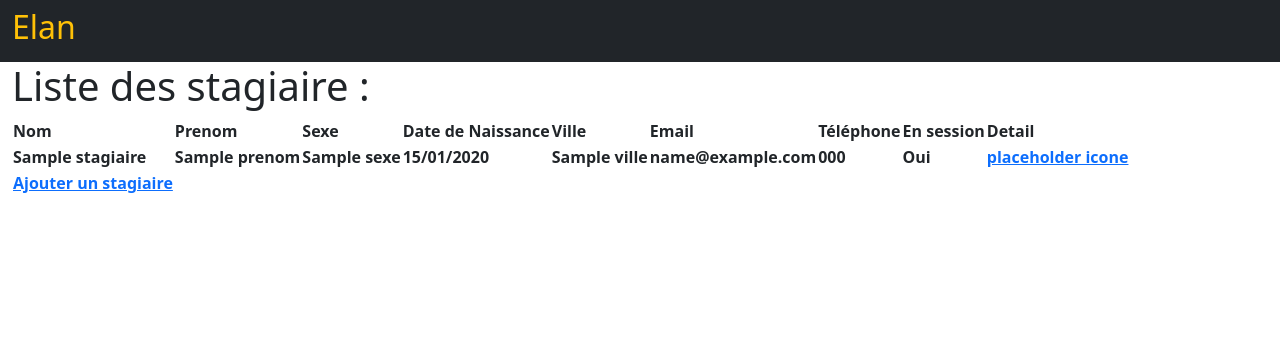
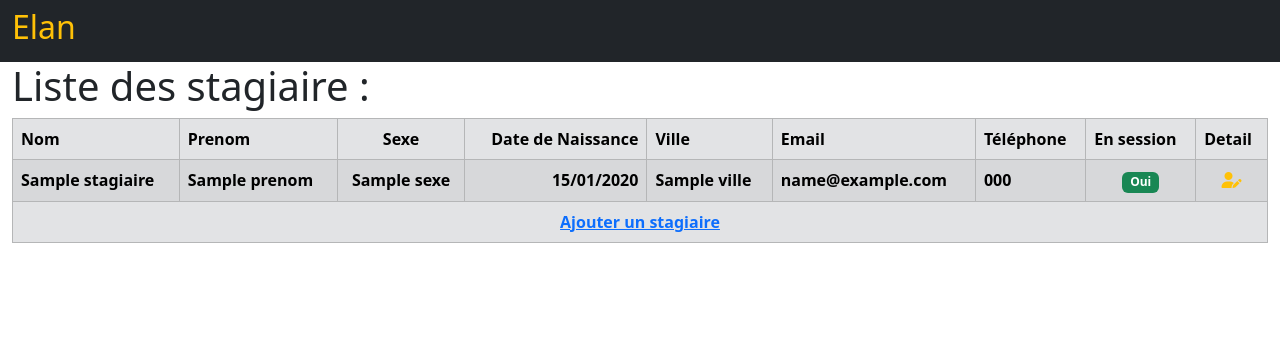
Before and after one commit to KrouriB/SfSession, a Symfony app: template templates/stagiaire/index.html.twig in a window 1280 px wide. Shown: the top 362 px of the page. Run offline with Twig, Linux system fonts and the light colour scheme; the template is opened without the code that fills it: most values are stand-ins (such as "Sample title", 1, 10 or a date in 2020); lists and menus that the app fills with data are empty; some libraries are stand-ins or nearby versions.

Commit message:
bootstrap done

```diff
--- a/templates/stagiaire/index.html.twig
+++ b/templates/stagiaire/index.html.twig
@@ -4,13 +4,13 @@
 
 {% block body %}
     <h1>Liste des stagiaire :</h1>
-    <table>
+    <table class="table table-secondary table-striped table-hover table-bordered">
         <thead>
             <tr>
                 <th>Nom</th>
                 <th>Prenom</th>
-                <th>Sexe</th>
-                <th>Date de Naissance</th>
+                <th class="text-center">Sexe</th>
+                <th class="text-end">Date de Naissance</th>
                 <th>Ville</th>
                 <th>Email</th>
                 <th>Téléphone</th>
@@ -23,8 +23,8 @@
                 <tr>
                     <th>{{stagiaire.nom}}</th>
                     <th>{{stagiaire.prenom}}</th>
-                    <th>{{stagiaire.sexe}}</th>
-                    <th>{{stagiaire.dateNaissance|date('d/m/Y') }}</th>
+                    <th class="text-center">{{stagiaire.sexe}}</th>
+                    <th class="text-end">{{stagiaire.dateNaissance|date('d/m/Y') }}</th>
                     <th>{{stagiaire.ville}}</th>
                     <th>{{stagiaire.email}}</th>
                     <th>{{stagiaire.telephone}}</th>
@@ -34,17 +34,17 @@
                             {% set enSession = true %}
                         {% endif %}
                     {% endfor %}
-                    <th>
+                    <th class="text-center">
                         {% if enSession == true %}
-                            <span>Oui</span>
+                            <span class="col badge bg-success">Oui</span>
                         {% else %}
-                            <span>Non</span>
+                            <span class="col badge bg-danger">Non</span>
                         {% endif %}
                     </th>
-                    <th><a href="{{ path('show_stagiaire',{'id': stagiaire.id})}}">placeholder icone</a></th>
+                    <th class="text-center"><a href="{{ path('show_stagiaire',{'id': stagiaire.id})}}" class="text-warning"><i class="fa-solid fa-user-pen"></i></a></th>
                 </tr>
             {% endfor %}
-            <tr><th><a href="{{ path('form_stagiaire')}}">Ajouter un stagiaire</a></th></tr>
+            <tr><th class="text-center" colspan="9"><a href="{{ path('form_stagiaire')}}" class="link-primary">Ajouter un stagiaire</a></th></tr>
         </tbody>
     </table>
 {% endblock %}
```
________________________
TASK DESCRIPTION: Every line in the entries above that mentions the word "true" must be shown.

WRITTEN SOLUTION:
                             {% set enSession = true %}
                         {% if enSession == true %}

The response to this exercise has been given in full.